[Records excerpted from a collection]
>>>

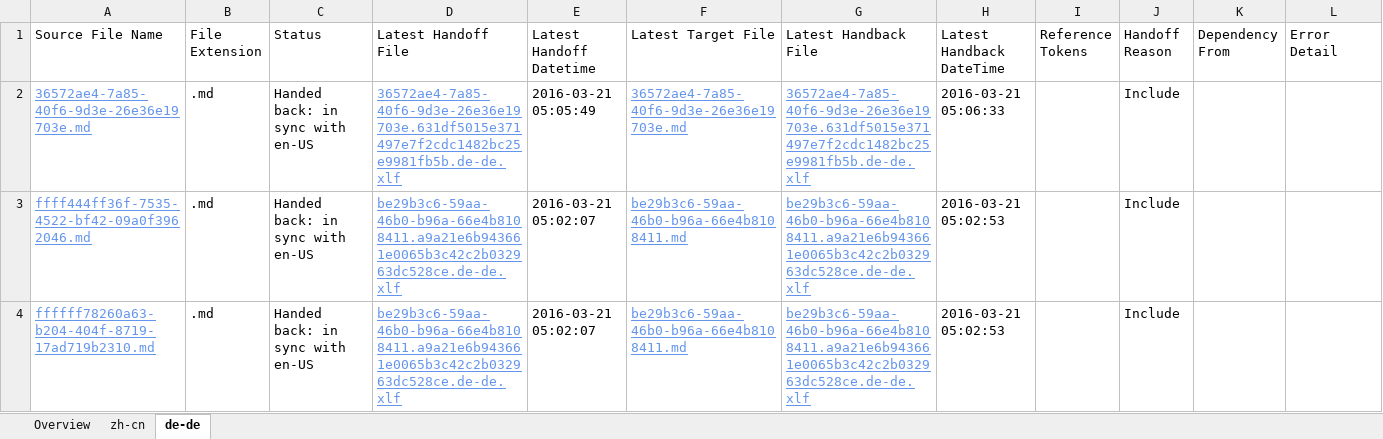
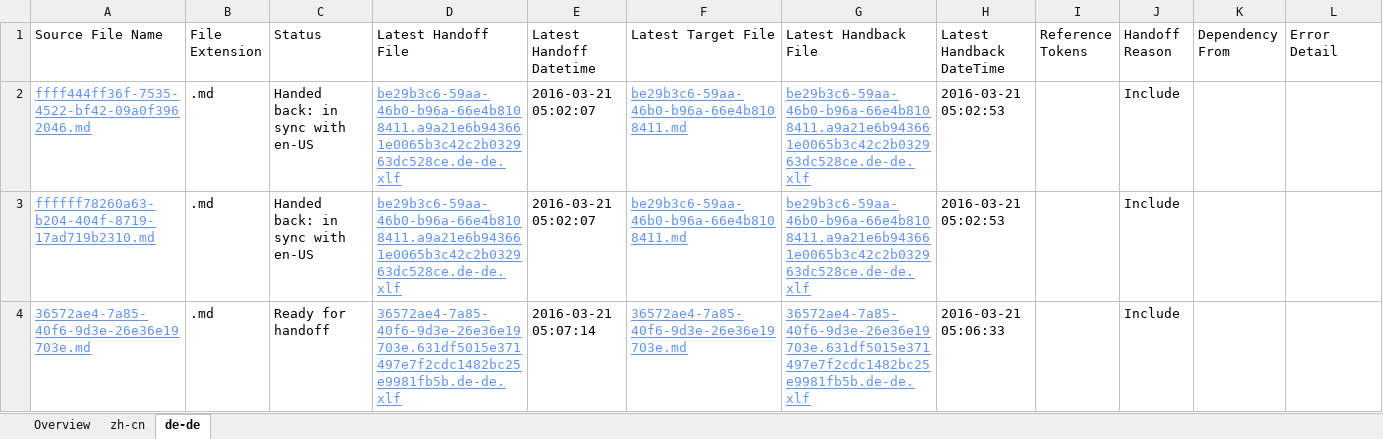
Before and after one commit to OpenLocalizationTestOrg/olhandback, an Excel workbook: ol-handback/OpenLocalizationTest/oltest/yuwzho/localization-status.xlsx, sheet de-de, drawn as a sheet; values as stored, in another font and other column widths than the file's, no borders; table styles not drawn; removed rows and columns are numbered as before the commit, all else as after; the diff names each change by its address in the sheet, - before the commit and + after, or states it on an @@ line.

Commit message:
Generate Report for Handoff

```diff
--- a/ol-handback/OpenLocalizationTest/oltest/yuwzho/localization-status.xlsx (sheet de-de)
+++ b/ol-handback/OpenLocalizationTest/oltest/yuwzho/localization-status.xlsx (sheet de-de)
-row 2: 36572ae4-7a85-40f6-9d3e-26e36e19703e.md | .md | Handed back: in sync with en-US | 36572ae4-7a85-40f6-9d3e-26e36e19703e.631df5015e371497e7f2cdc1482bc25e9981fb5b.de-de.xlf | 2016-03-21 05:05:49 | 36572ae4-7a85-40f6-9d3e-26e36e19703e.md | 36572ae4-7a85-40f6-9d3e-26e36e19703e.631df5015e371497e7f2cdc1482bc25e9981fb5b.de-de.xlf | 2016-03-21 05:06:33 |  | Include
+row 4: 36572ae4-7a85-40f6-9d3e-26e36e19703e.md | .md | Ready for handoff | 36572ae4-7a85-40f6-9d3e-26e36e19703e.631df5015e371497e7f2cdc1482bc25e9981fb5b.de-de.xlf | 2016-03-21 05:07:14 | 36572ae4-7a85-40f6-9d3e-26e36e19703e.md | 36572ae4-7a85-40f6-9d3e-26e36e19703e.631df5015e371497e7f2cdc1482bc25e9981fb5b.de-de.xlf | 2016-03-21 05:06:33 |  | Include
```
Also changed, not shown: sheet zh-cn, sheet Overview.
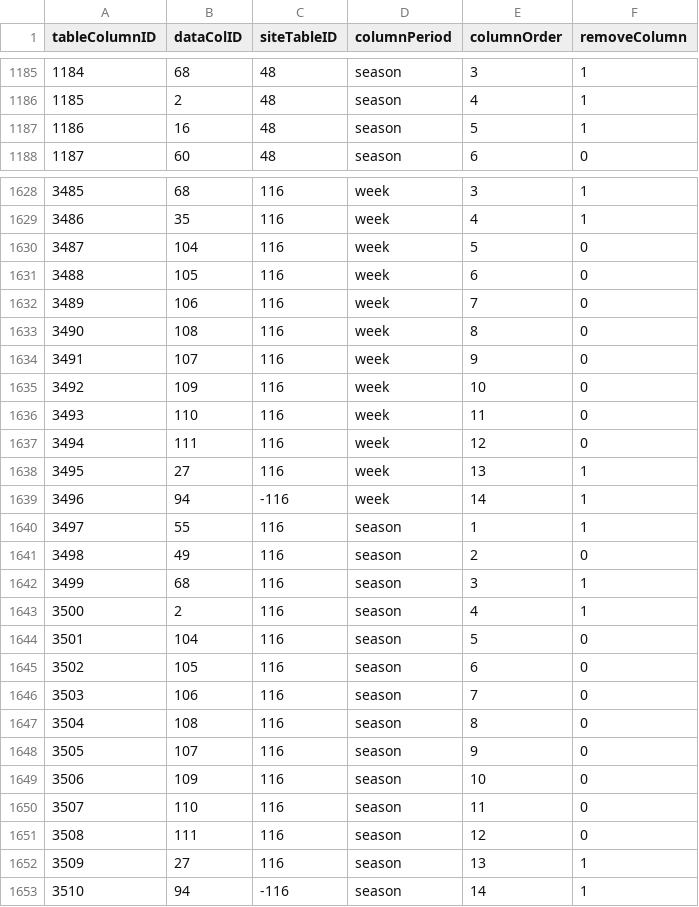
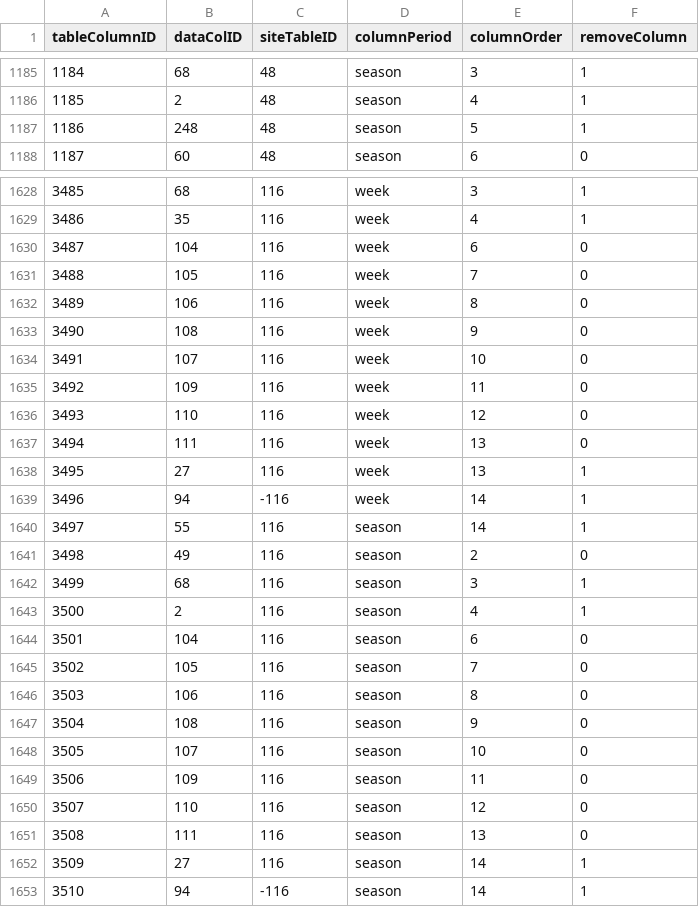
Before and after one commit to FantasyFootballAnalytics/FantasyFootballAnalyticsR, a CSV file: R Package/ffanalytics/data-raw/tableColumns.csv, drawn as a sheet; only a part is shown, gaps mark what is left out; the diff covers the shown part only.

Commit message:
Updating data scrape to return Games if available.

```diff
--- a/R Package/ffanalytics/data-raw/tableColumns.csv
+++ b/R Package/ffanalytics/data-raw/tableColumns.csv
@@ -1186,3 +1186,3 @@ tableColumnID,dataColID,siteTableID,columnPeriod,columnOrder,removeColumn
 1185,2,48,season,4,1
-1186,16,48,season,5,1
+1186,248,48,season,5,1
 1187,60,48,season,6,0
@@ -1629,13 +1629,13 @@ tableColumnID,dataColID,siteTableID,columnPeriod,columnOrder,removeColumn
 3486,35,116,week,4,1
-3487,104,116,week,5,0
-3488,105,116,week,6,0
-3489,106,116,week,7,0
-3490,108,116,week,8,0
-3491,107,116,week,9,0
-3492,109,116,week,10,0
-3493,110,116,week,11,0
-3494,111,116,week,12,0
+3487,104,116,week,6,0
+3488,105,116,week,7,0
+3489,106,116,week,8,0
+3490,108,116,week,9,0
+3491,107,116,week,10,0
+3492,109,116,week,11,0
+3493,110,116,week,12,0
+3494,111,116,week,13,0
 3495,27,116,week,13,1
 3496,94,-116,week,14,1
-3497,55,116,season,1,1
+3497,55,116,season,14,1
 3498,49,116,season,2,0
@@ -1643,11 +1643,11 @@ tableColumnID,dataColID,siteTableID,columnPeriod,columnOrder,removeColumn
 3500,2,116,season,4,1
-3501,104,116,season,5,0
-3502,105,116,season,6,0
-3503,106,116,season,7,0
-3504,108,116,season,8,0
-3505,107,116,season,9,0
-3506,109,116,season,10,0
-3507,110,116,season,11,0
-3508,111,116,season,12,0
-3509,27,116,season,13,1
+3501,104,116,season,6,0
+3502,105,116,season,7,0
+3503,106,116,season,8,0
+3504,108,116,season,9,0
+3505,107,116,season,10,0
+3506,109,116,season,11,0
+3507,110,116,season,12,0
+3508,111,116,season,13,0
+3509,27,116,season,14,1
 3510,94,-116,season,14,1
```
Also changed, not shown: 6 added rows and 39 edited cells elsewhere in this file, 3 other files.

<<<

Aim of the exercise: Repeat the data above word for word, without pictures.

Solution below:
Before and after one commit to OpenLocalizationTestOrg/olhandback, an Excel workbook: ol-handback/OpenLocalizationTest/oltest/yuwzho/localization-status.xlsx, sheet de-de, drawn as a sheet; values as stored, in another font and other column widths than the file's, no borders; table styles not drawn; removed rows and columns are numbered as before the commit, all else as after; the diff names each change by its address in the sheet, - before the commit and + after, or states it on an @@ line.

Commit message:
Generate Report for Handoff

```diff
--- a/ol-handback/OpenLocalizationTest/oltest/yuwzho/localization-status.xlsx (sheet de-de)
+++ b/ol-handback/OpenLocalizationTest/oltest/yuwzho/localization-status.xlsx (sheet de-de)
-row 2: 36572ae4-7a85-40f6-9d3e-26e36e19703e.md | .md | Handed back: in sync with en-US | 36572ae4-7a85-40f6-9d3e-26e36e19703e.631df5015e371497e7f2cdc1482bc25e9981fb5b.de-de.xlf | 2016-03-21 05:05:49 | 36572ae4-7a85-40f6-9d3e-26e36e19703e.md | 36572ae4-7a85-40f6-9d3e-26e36e19703e.631df5015e371497e7f2cdc1482bc25e9981fb5b.de-de.xlf | 2016-03-21 05:06:33 |  | Include
+row 4: 36572ae4-7a85-40f6-9d3e-26e36e19703e.md | .md | Ready for handoff | 36572ae4-7a85-40f6-9d3e-26e36e19703e.631df5015e371497e7f2cdc1482bc25e9981fb5b.de-de.xlf | 2016-03-21 05:07:14 | 36572ae4-7a85-40f6-9d3e-26e36e19703e.md | 36572ae4-7a85-40f6-9d3e-26e36e19703e.631df5015e371497e7f2cdc1482bc25e9981fb5b.de-de.xlf | 2016-03-21 05:06:33 |  | Include
```
Also changed, not shown: sheet zh-cn, sheet Overview.
Before and after one commit to FantasyFootballAnalytics/FantasyFootballAnalyticsR, a CSV file: R Package/ffanalytics/data-raw/tableColumns.csv, drawn as a sheet; only a part is shown, gaps mark what is left out; the diff covers the shown part only.

Commit message:
Updating data scrape to return Games if available.

```diff
--- a/R Package/ffanalytics/data-raw/tableColumns.csv
+++ b/R Package/ffanalytics/data-raw/tableColumns.csv
@@ -1186,3 +1186,3 @@ tableColumnID,dataColID,siteTableID,columnPeriod,columnOrder,removeColumn
 1185,2,48,season,4,1
-1186,16,48,season,5,1
+1186,248,48,season,5,1
 1187,60,48,season,6,0
@@ -1629,13 +1629,13 @@ tableColumnID,dataColID,siteTableID,columnPeriod,columnOrder,removeColumn
 3486,35,116,week,4,1
-3487,104,116,week,5,0
-3488,105,116,week,6,0
-3489,106,116,week,7,0
-3490,108,116,week,8,0
-3491,107,116,week,9,0
-3492,109,116,week,10,0
-3493,110,116,week,11,0
-3494,111,116,week,12,0
+3487,104,116,week,6,0
+3488,105,116,week,7,0
+3489,106,116,week,8,0
+3490,108,116,week,9,0
+3491,107,116,week,10,0
+3492,109,116,week,11,0
+3493,110,116,week,12,0
+3494,111,116,week,13,0
 3495,27,116,week,13,1
 3496,94,-116,week,14,1
-3497,55,116,season,1,1
+3497,55,116,season,14,1
 3498,49,116,season,2,0
@@ -1643,11 +1643,11 @@ tableColumnID,dataColID,siteTableID,columnPeriod,columnOrder,removeColumn
 3500,2,116,season,4,1
-3501,104,116,season,5,0
-3502,105,116,season,6,0
-3503,106,116,season,7,0
-3504,108,116,season,8,0
-3505,107,116,season,9,0
-3506,109,116,season,10,0
-3507,110,116,season,11,0
-3508,111,116,season,12,0
-3509,27,116,season,13,1
+3501,104,116,season,6,0
+3502,105,116,season,7,0
+3503,106,116,season,8,0
+3504,108,116,season,9,0
+3505,107,116,season,10,0
+3506,109,116,season,11,0
+3507,110,116,season,12,0
+3508,111,116,season,13,0
+3509,27,116,season,14,1
 3510,94,-116,season,14,1
```
Also changed, not shown: 6 added rows and 39 edited cells elsewhere in this file, 3 other files.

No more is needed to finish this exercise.